Bart O’Gara Passes: Dr. Bart O’Gara passed away on May 21, 2003. Bart was a Founding Board Member of Conservation Force and an inspiration to all who worked with him. Bart was a Wildlife Professor Emeritus at the University of Montana, where he received his Ph.D. in Zoology in 1968. He had an office at the University, where I have communicated with him regularly over the past 12 years and daily over the past seven years. As well as serving Conservation Force directly, he was one of the intervenors in the pending Argali suit in the Federal District Court of Washington, DC.
Bart gave his life to public service. He first served his nation as an enlisted man in the US Navy. He retired from the Navy after 20 years of service and began his undergraduate studies at Montana State University. Upon graduation, he became a research wildlife biologist with the US F&WS as Assistant Leader of the Montana Cooperative Wildlife Research Unit. Later, he was promoted to Leader of that Cooperative Wildlife Research Unit. He held the Leader position for 12 years before retiring from the Extension Service with 25 years of service. He was a respected teacher, prolific author and consummate big game hunter.
This past year he finished a definitive work on pronghorn antelope and completed three chapters of a book entitled North American Elk, Ecology and Management. Chapter 1 was entitled "Taxonomy;" Chapter 2, "Distribution: Past and Present;" and Chapter 16, "Hunting Red Deer and Elk: Old and New Worlds." He also completed a book on his hunting adventures, soon to be published by Safari Press. That well written book is entitled Seventy-Five Years Afield.
Bart was an expert on the management of big game in developing countries. His awards, fellowships, grants, work in foreign countries and publications are incomparable. We searched the world over for members of the Conservation Force Board. Bart was recognized as "Conservationist of the Year" by SCI and received many other honors. He conducted the Wildlife and Conservation and Management Training Program for Pakistan in 1985-86 that is the foundation of that country’s world-renown success today. He was the expert I chose in SCI’s Argali suit against the USF&WS in 1993, and he did a phenomenal critical analysis of the Argali Rule and "special" trophy import regulations. He even assisted me in the early stages of the BC grizzly fight in the middle 1990s.

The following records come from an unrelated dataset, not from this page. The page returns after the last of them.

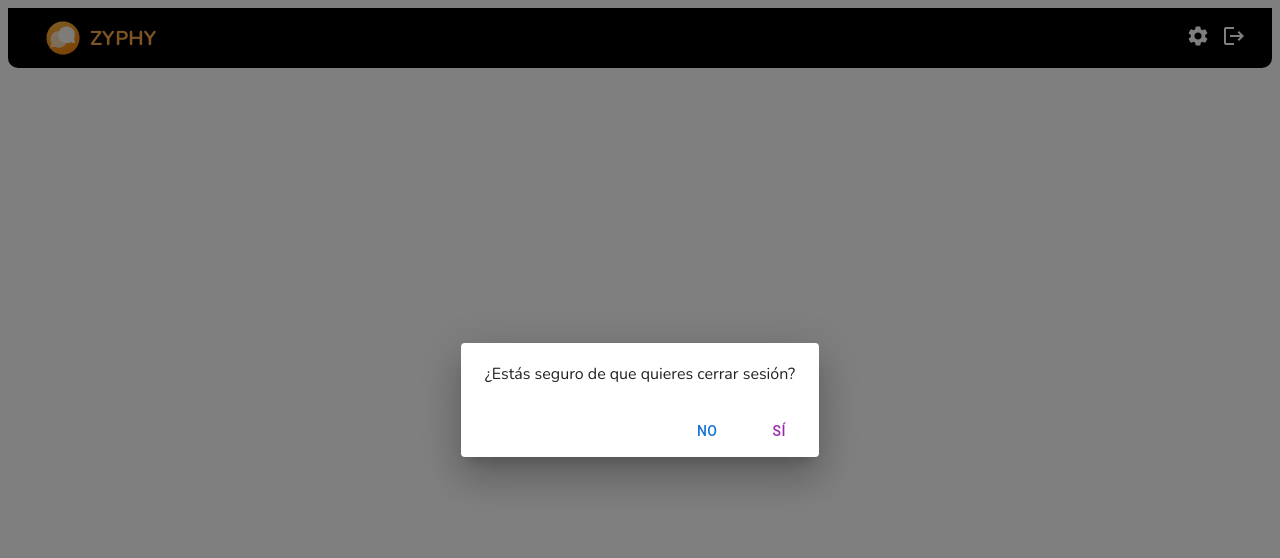
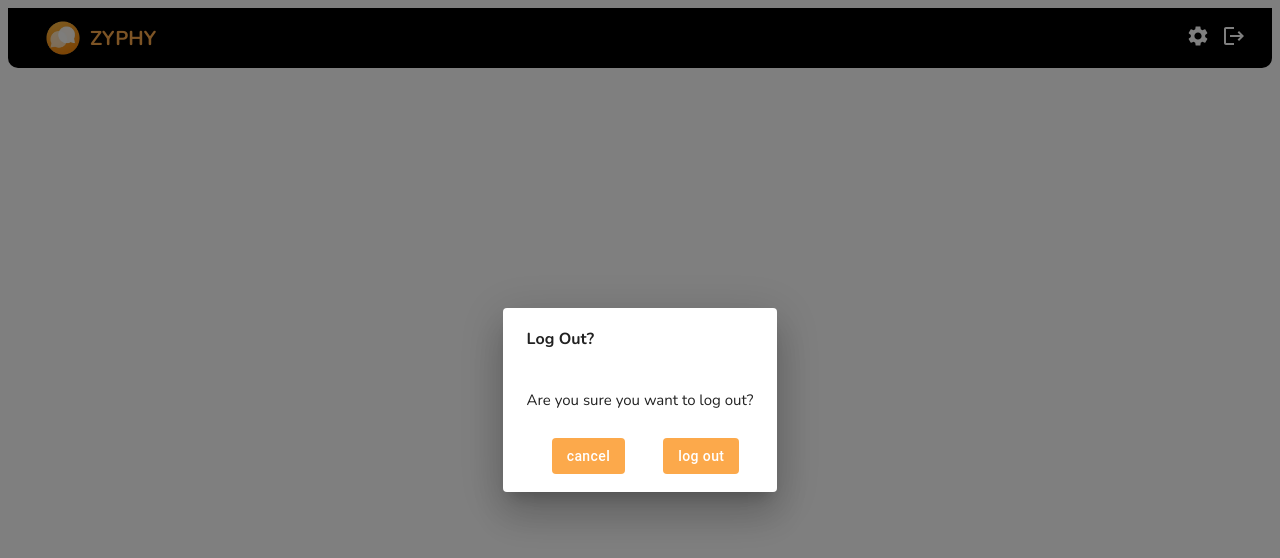
Before and after one commit to Nicessly/vitejs-vite-yivnppend, a React (Vite) app: page / in a window 1280 px wide. Both pictures are taken after a click on the button 1234 px from the left and 38 px from the top of the page. Shown: the top 558 px of the page. Built offline with nearby package versions, Linux system fonts and the light colour scheme.

Commit message:
nav listo y el dialogo

```diff
--- a/src/nav/nav.css
+++ b/src/nav/nav.css
@@ -62,3 +62,32 @@
   .right-section button .MuiSvgIcon-root {
     color: white;
   }
+
+  .custom-dialog-title{
+    font-size: 16px;
+    font-weight: bold;
+    justify-content: center;
+
+  }
+
+  .custom-dialog-content {
+    font-size: 15px;
+  }
+
+  .custom-dialog-actions {
+    justify-content: center;
+  }
+
+  .custom-dialog-actions button {
+    padding: 6px 15px;
+    margin-bottom: 10px;
+    margin-right: 30px;
+    background-color: #fca94b;
+    color: #ffffff;
+    text-transform: lowercase;
+  }
+
+  .custom-dialog-actions button:hover{
+    background-color: #ffffff;
+    color: #fca94b;
+  }
--- a/src/nav/nav.jsx
+++ b/src/nav/nav.jsx
@@ -45,17 +45,17 @@ function Nav() {
       </div>
 
       {/* Diálogo para confirmar logout */}
-      <Dialog open={openLogoutDialog} onClose={handleCloseLogoutDialog}>
-
-        <DialogContent>
-          ¿Estás seguro de que quieres cerrar sesión?
-        </DialogContent>
-        <DialogActions>
-          <Button onClick={handleCloseLogoutDialog} color="primary">
-            No
+      <Dialog open={openLogoutDialog} onClose={handleCloseLogoutDialog} classes={{ paper: 'custom-dialog-paper' }}>
+        <DialogContent className="custom-dialog-title">Log Out?</DialogContent>
+        <DialogContent className="custom-dialog-content">
+        Are you sure you want to log out?
+                </DialogContent>
+        <DialogActions className="custom-dialog-actions">
+          <Button onClick={handleCloseLogoutDialog}>
+            Cancel
           </Button>
-          <Button onClick={handleLogout} color="secondary">
-            Sí
+          <Button onClick={handleLogout} className='rojo'>
+            Log Out
           </Button>
         </DialogActions>
       </Dialog>
```
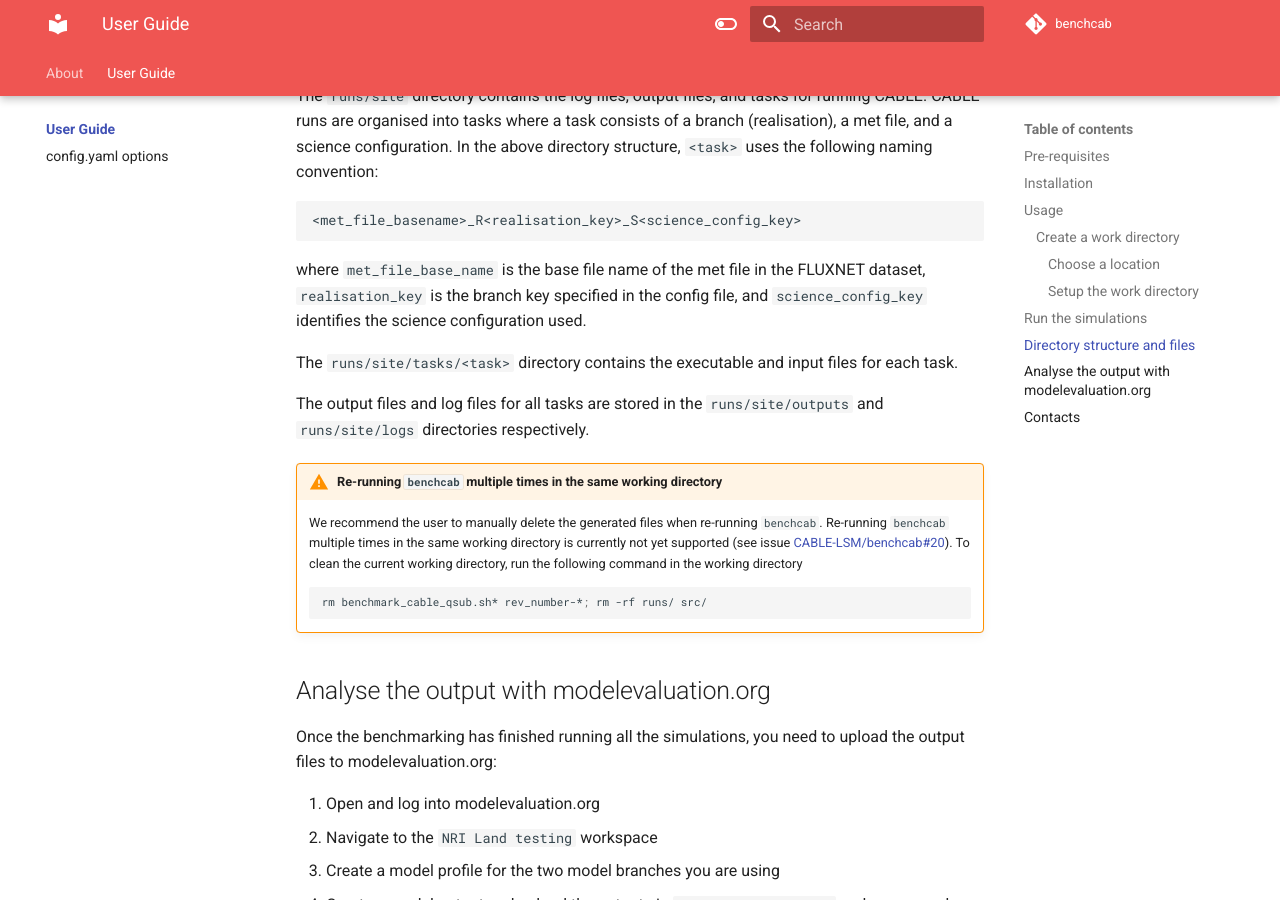
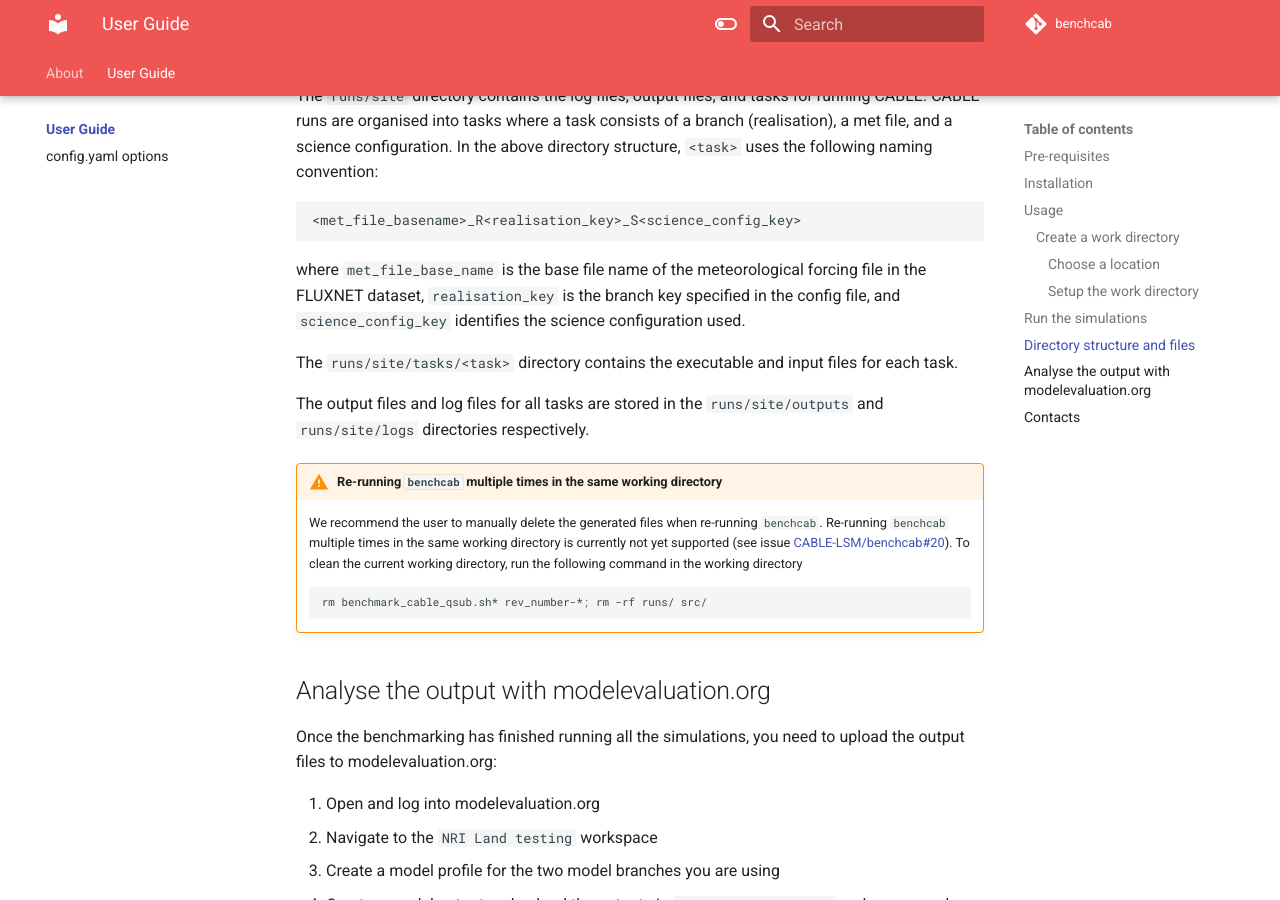
Before and after one commit to mdekauwe/CABLE_benchmarking, an MkDocs documentation site: the page built from docs/user_guide/index.md, in a window 1280 px wide and 900 px high, scrolled down 3373 px. Built offline with MkDocs 1.6.1 and Material for MkDocs 9.7.7, drawn with Linux system fonts in a browser that asks for light colours; comment, search, counter and statistics services are not loaded.

Commit message:
Update docs/user_guide/index.md
Co-authored-by: Claire Carouge <ccarouge@users.noreply.github.com>

````diff
--- a/docs/user_guide/index.md
+++ b/docs/user_guide/index.md
@@ -123,7 +123,7 @@ The `runs/site` directory contains the log files, output files, and tasks for ru
 ```
 <met_file_basename>_R<realisation_key>_S<science_config_key>
 ```
-where `met_file_base_name` is the base file name of the met file in the FLUXNET dataset, `realisation_key` is the branch key specified in the config file, and `science_config_key` identifies the science configuration used.
+where `met_file_base_name` is the base file name of the meteorological forcing file in the FLUXNET dataset, `realisation_key` is the branch key specified in the config file, and `science_config_key` identifies the science configuration used.
 
 The `runs/site/tasks/<task>` directory contains the executable and input files for each task.
 
````
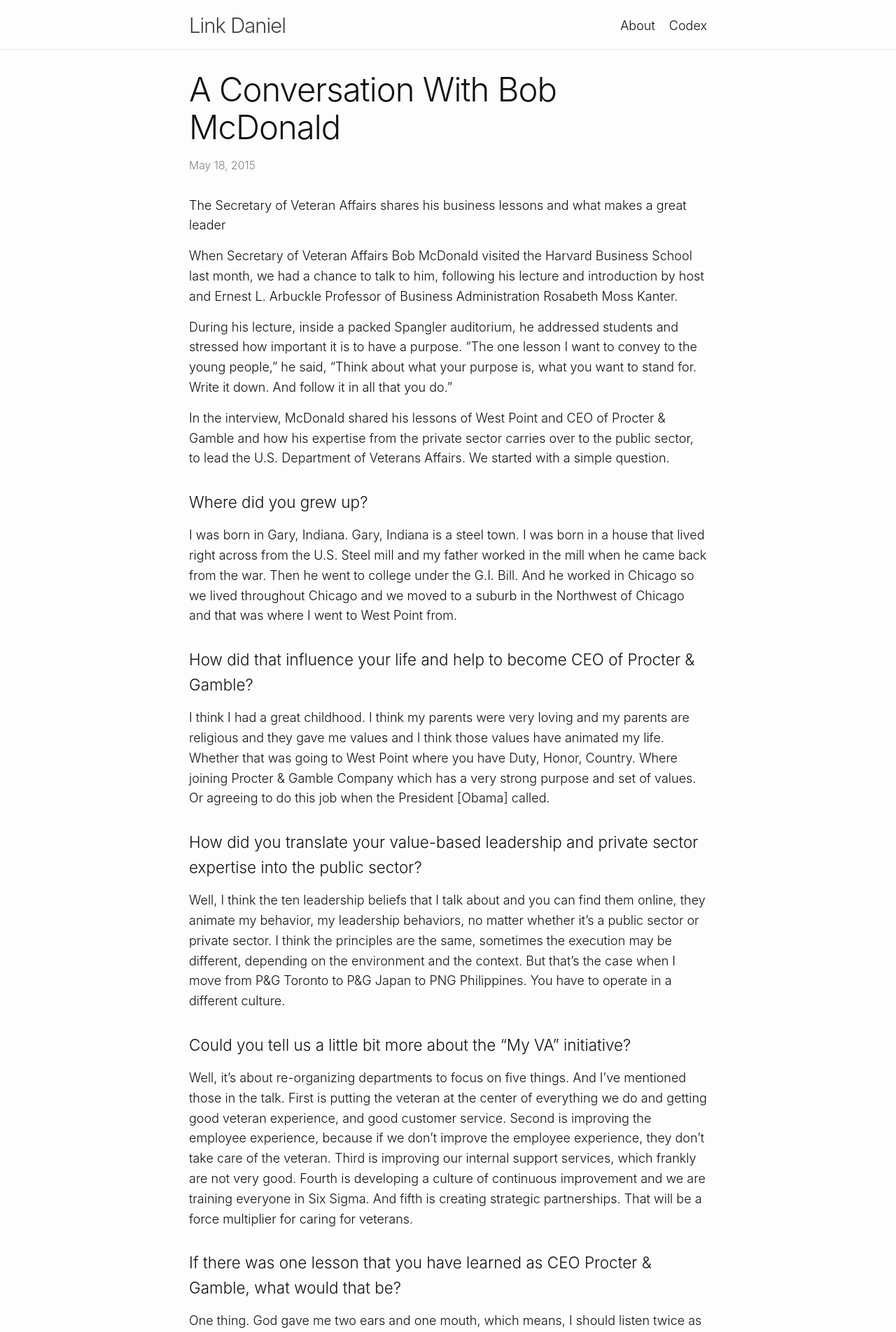
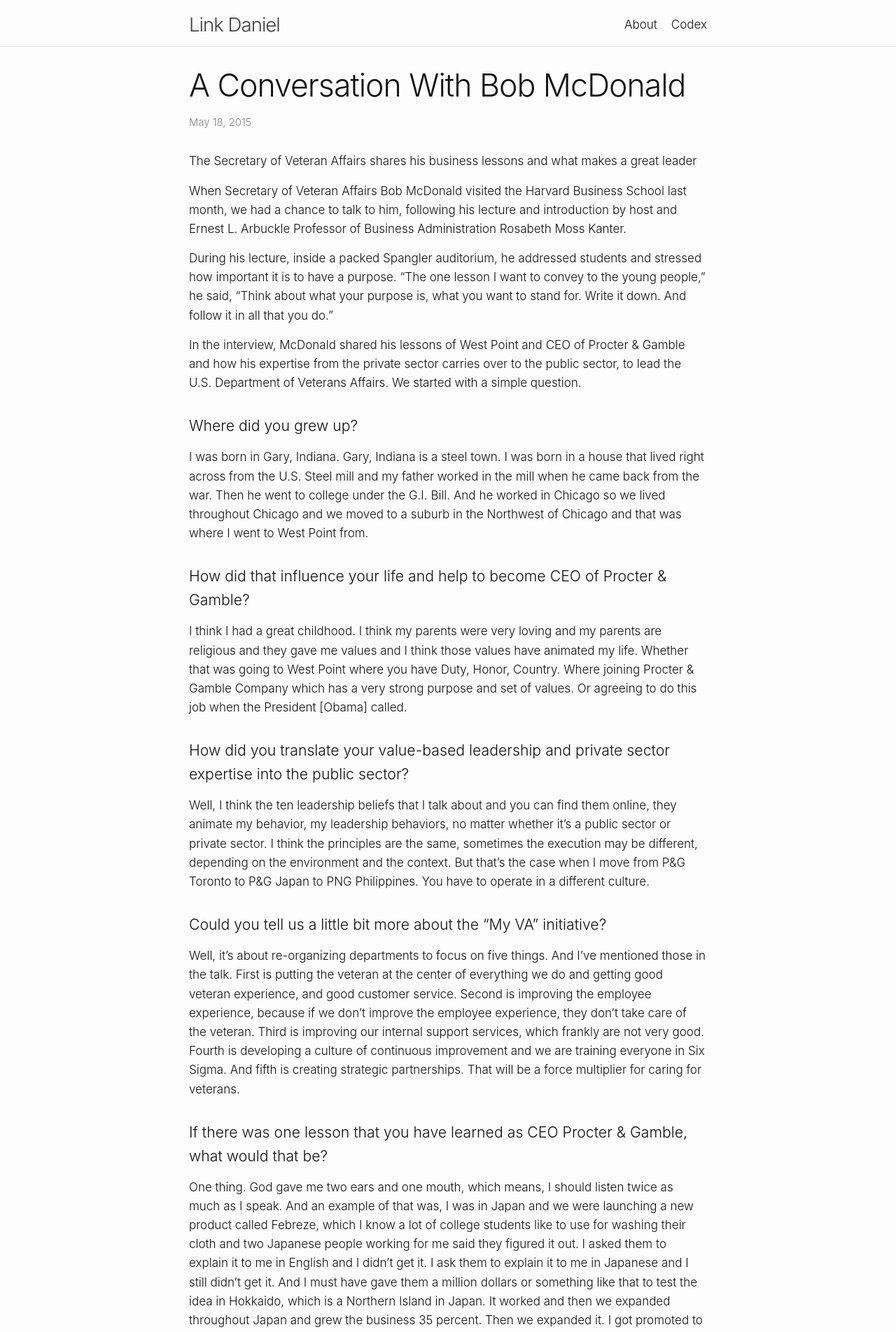
Before and after one commit to link-daniel/link.github.io, a Jekyll site: the page built from bobmcdonald.md, in a window 1280 px wide. Shown: the top 1904 px of the page at 70% size. Built offline with Jekyll 4.4.1, drawn with Linux system fonts in a browser that asks for light colours.

Commit message:
Update initialize.scss

```diff
--- a/_sass/minima/initialize.scss
+++ b/_sass/minima/initialize.scss
@@ -4,8 +4,8 @@
 
 $base-font-family: -apple-system, system-ui, BlinkMacSystemFont, "Segoe UI", "Segoe UI Symbol", "Segoe UI Emoji", "Apple Color Emoji", Roboto, Helvetica, Arial, sans-serif !default;
 $code-font-family: "Menlo", "Inconsolata", "Consolas", "Roboto Mono", "Ubuntu Mono", "Liberation Mono", "Courier New", monospace;
-$base-font-size:   18px !default;
-$base-font-weight: 300 !default;
+$base-font-size:   17px !default;
+$base-font-weight: 360 !default;
 $small-font-size:  $base-font-size * 0.875 !default;
 $base-line-height: 1.6 !default;
 
```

Conservation Force deeply regrets this irreplaceable loss. There will never be another Bart O’Gara. We are fortunate to have truly great men on Conservation Force’s Board, but upon the passing of one who contributed so very much, we also know the measure of truly great loss. Thank you Bart for everything!